Before giving someone braces, the orthodontist needs to diagnose what the problem is. This means making use of several different methods, including X-rays, photographs, impressions, and models. The X-rays give the orthodontist a good idea of where the teeth are positioned and if any more teeth have yet to come through the gums. Special X-rays that are taken from 360 degrees around the head may also be ordered; this type of X-ray shows the relationships of the teeth to the jaws and the jaws to the head. The orthodontist may also take regular photographs of the patient's face to better understand these relationships. And finally, the orthodontist may need an impression made of the patient's teeth. This is done by having the patient bite down on a soft material that is used later to form an exact model of the teeth.

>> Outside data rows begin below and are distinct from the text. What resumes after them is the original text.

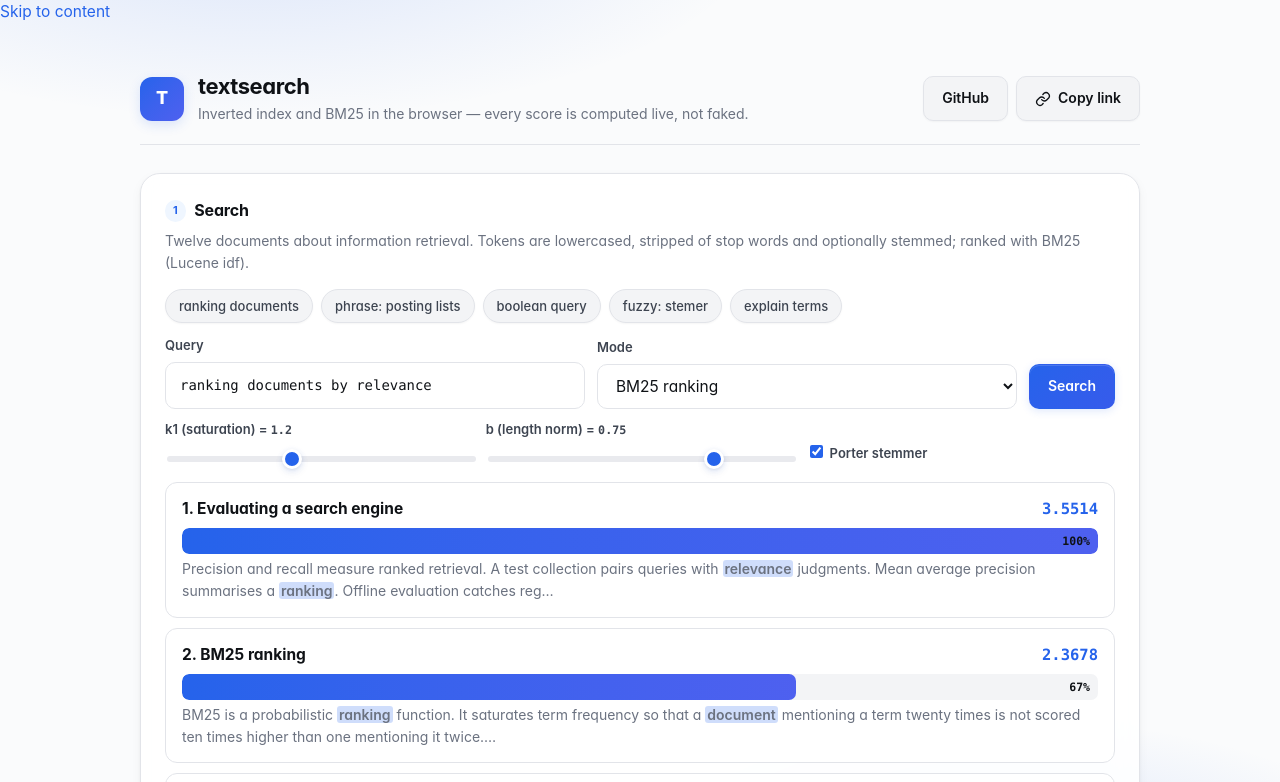
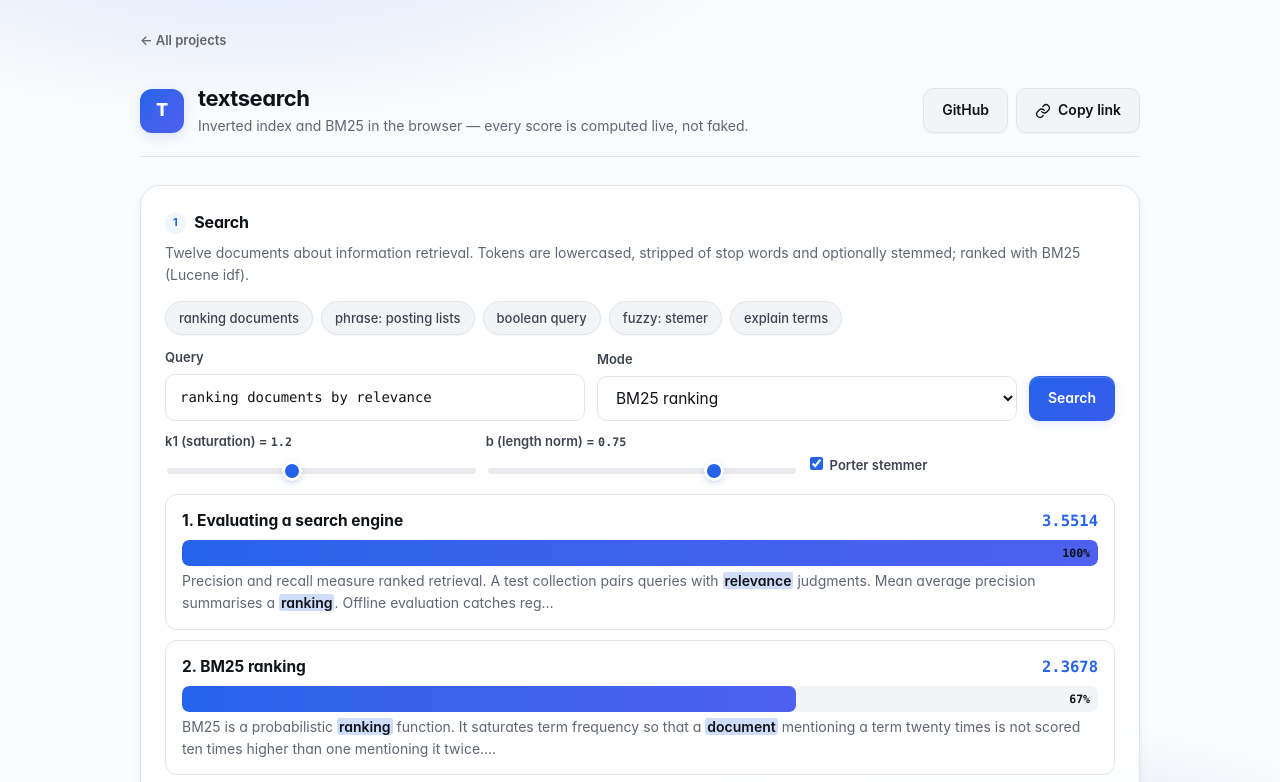
Before and after one commit to umer-78/text-search, a plain HTML site: page docs/index.html in a window 1280 px wide. Shown: the top 782 px of the page. Drawn offline with Linux system fonts and the light colour scheme.

Commit message:
fix(ui): readable contrast, All projects link, keyboard access
- Muted text, success/error/warning colours and dark-mode accent now meet
  WCAG AA contrast (axe-core reported failures on every page)
- 'All projects' link back to the portfolio above the header
- Scrollable tables and code blocks can be scrolled from the keyboard
- Skip link stays hidden until focused
- Page-specific fixes: missing labels, roles, badge text colours, a table that
  pushed the page sideways at 360px

```diff
--- a/docs/index.html
+++ b/docs/index.html
@@ -24,16 +24,16 @@
   --border-strong: #d0d3da;
   --text: #0f1216;
   --text-secondary: #3d4450;
-  --muted: #6b7280;
+  --muted: #5f6673;
   --accent: #2563eb;
   --accent-hover: #1d4ed8;
   --accent-soft: #eff6ff;
   --accent-glow: rgb(37 99 235 / 0.15);
-  --good: #059669;
+  --good: #047857;
   --good-soft: #ecfdf5;
-  --bad: #dc2626;
+  --bad: #b91c1c;
   --bad-soft: #fef2f2;
-  --warn: #d97706;
+  --warn: #a14c07;
   --warn-soft: #fffbeb;
   --radius-sm: 8px;
   --radius: 14px;
@@ -440,6 +440,17 @@ mark.hl { background: color-mix(in srgb, var(--accent) 25%, transparent); color:
   }
 }
 </style>
+<style id="site-fixes">
+/* site-fixes: shared navigation and accessibility fixes (contrast, skip link, focusable scroll areas) */
+.skip-link { position: absolute; left: 8px; top: -80px; z-index: 10000; padding: 8px 14px; border-radius: 8px; background: var(--text, #0f1216); color: var(--bg, #fff); font-weight: 600; text-decoration: none; }
+.skip-link:focus { top: 8px; left: 8px; }
+.site-crumb { display: inline-flex; align-items: center; gap: 6px; margin: 0 0 14px; font-size: 13px; font-weight: 600; color: var(--muted); text-decoration: none; }
+.site-crumb:hover, .site-crumb:focus-visible { color: var(--accent); }
+[data-scroll-focus]:focus-visible { outline: 2px solid var(--accent); outline-offset: 2px; }
+@media (prefers-color-scheme: dark) { :root { --accent: #60a5fa; --accent-hover: #93c5fd; } .btn.primary, button.primary { color: #0a0c10; } }
+@media (prefers-color-scheme: dark) { :root { --muted: #9aa1b3; } }
+.hit mark, mark.hl { color: var(--text); }
+</style>
 </head>
 <body>
   <noscript><p style="margin:16px;padding:12px 16px;border-radius:8px;background:#fff7ed;color:#9a3412;border:1px solid #fdba74;font-family:system-ui,sans-serif">This interactive demo requires JavaScript. Please enable it to run the demo in your browser.</p></noscript>
@@ -449,6 +460,7 @@ mark.hl { background: color-mix(in srgb, var(--accent) 25%, transparent); color:
   <main id="main">
 
   <div class="wrap">
+    <a class="site-crumb" href="https://umer-78.github.io/">← All projects</a>
     <header class="top">
       <div class="brand">
         <div class="icon">T</div>
@@ -1570,5 +1582,25 @@ mark.hl { background: color-mix(in srgb, var(--accent) 25%, transparent); color:
       }
     })();
   </script>
+  <!-- site-fixes-js --><script>
+    (() => {
+      const FOCUSABLE = 'a[href],button,input,select,textarea,[tabindex]';
+      const fix = () => {
+        for (const el of document.querySelectorAll('body *')) {
+          if (el.hasAttribute('tabindex') || el.closest('svg')) continue;
+          const cs = getComputedStyle(el);
+          if (!/(auto|scroll)/.test(cs.overflowX + cs.overflowY)) continue;
+          if (el.scrollWidth <= el.clientWidth + 1 && el.scrollHeight <= el.clientHeight + 1) continue;
+          if (el.querySelector(FOCUSABLE)) continue;
+          el.tabIndex = 0;
+          el.setAttribute('data-scroll-focus', '');
+        }
+      };
+      let t = 0;
+      const soon = () => { clearTimeout(t); t = setTimeout(fix, 400); };
+      window.addEventListener('load', () => { fix(); new MutationObserver(soon).observe(document.body, { childList: true, subtree: true }); });
+      window.addEventListener('resize', soon);
+    })();
+  </script>
   </body>
 </html>
```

Once a diagnosis is made, the orthodontist can then decide on the right kind of treatment. In some cases, a removable retainer will be all that's necessary. In other rare cases (especially when there is an extreme overbite or under bite), an operation will be necessary. But in most cases, the answer is braces. Braces straighten teeth because they do two very important things: stay in place for an extended amount of time, and exert steady pressure. It's this combination that allows braces to successfully change the position of teeth in a patient's mouth, through periodic adjustments by the orthodontist.